Front-end code edit data:
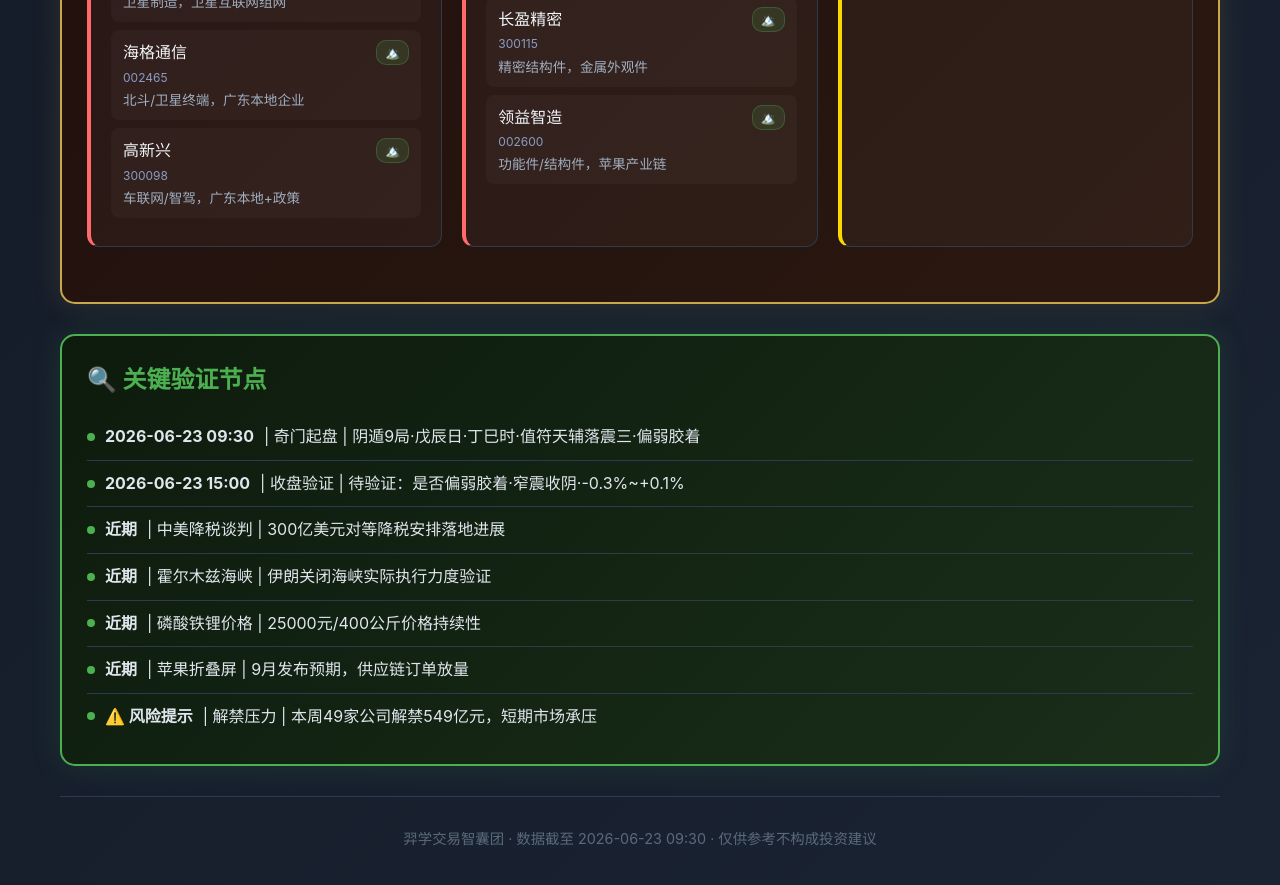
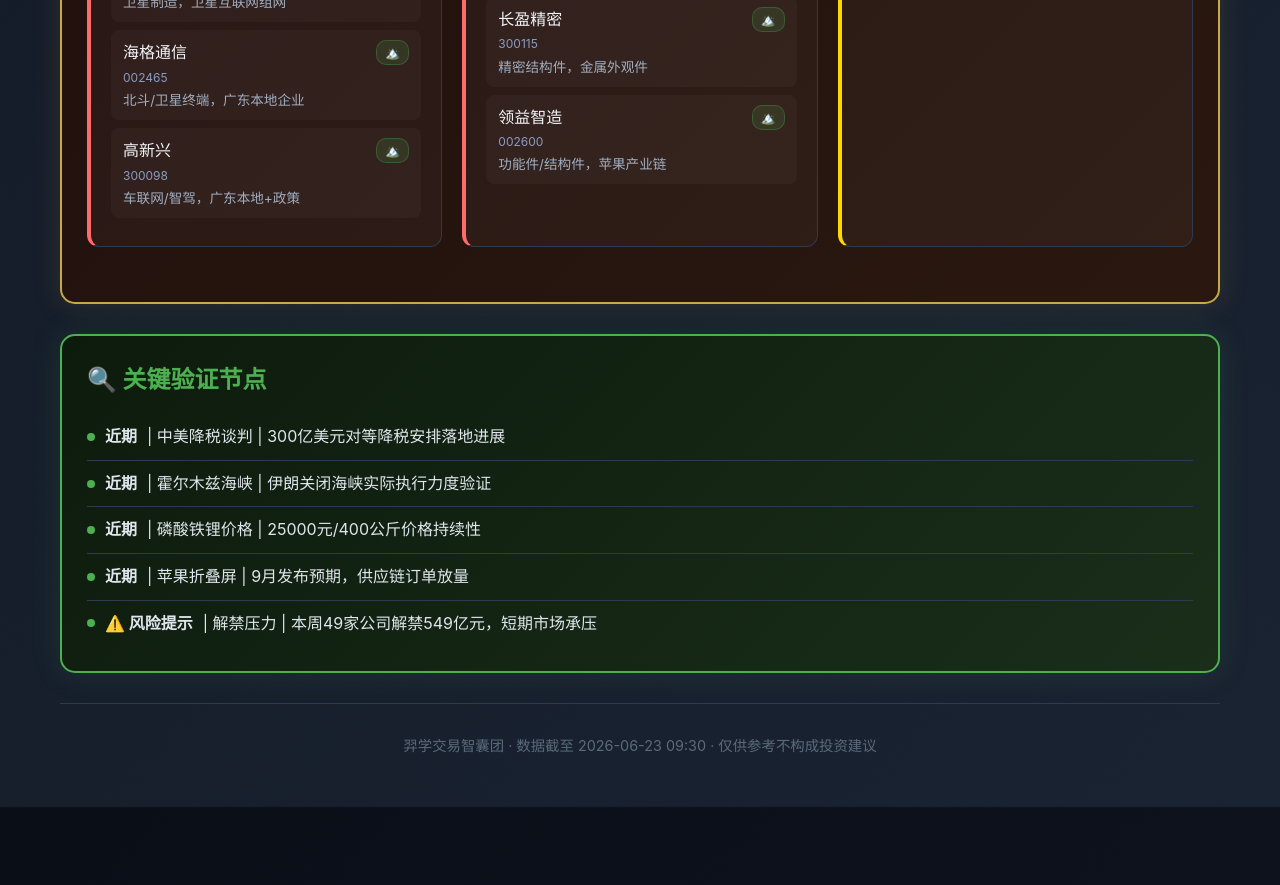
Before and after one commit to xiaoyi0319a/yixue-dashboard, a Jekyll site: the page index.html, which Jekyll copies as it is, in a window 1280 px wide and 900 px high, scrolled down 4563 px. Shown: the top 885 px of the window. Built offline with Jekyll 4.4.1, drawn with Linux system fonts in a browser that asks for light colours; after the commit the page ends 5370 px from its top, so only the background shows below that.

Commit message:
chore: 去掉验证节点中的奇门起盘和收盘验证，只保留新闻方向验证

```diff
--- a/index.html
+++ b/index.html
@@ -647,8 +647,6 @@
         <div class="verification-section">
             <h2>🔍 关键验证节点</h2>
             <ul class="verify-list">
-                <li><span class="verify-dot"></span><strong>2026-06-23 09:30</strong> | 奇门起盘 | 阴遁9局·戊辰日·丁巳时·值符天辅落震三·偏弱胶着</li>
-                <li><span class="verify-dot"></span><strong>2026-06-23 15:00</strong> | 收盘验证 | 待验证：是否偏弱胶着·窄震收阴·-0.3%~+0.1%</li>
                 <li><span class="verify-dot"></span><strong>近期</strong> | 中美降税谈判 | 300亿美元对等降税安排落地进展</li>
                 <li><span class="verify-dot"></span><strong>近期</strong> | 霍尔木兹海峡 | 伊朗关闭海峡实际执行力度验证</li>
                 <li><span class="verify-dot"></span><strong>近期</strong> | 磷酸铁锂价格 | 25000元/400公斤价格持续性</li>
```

• YOUR OBJECTIVE
Repeat the data exactly. Pictures should not appear.

• WRITTEN SOLUTION
Before and after one commit to xiaoyi0319a/yixue-dashboard, a Jekyll site: the page index.html, which Jekyll copies as it is, in a window 1280 px wide and 900 px high, scrolled down 4563 px. Shown: the top 885 px of the window. Built offline with Jekyll 4.4.1, drawn with Linux system fonts in a browser that asks for light colours; after the commit the page ends 5370 px from its top, so only the background shows below that.

Commit message:
chore: 去掉验证节点中的奇门起盘和收盘验证，只保留新闻方向验证

```diff
--- a/index.html
+++ b/index.html
@@ -647,8 +647,6 @@
         <div class="verification-section">
             <h2>🔍 关键验证节点</h2>
             <ul class="verify-list">
-                <li><span class="verify-dot"></span><strong>2026-06-23 09:30</strong> | 奇门起盘 | 阴遁9局·戊辰日·丁巳时·值符天辅落震三·偏弱胶着</li>
-                <li><span class="verify-dot"></span><strong>2026-06-23 15:00</strong> | 收盘验证 | 待验证：是否偏弱胶着·窄震收阴·-0.3%~+0.1%</li>
                 <li><span class="verify-dot"></span><strong>近期</strong> | 中美降税谈判 | 300亿美元对等降税安排落地进展</li>
                 <li><span class="verify-dot"></span><strong>近期</strong> | 霍尔木兹海峡 | 伊朗关闭海峡实际执行力度验证</li>
                 <li><span class="verify-dot"></span><strong>近期</strong> | 磷酸铁锂价格 | 25000元/400公斤价格持续性</li>
```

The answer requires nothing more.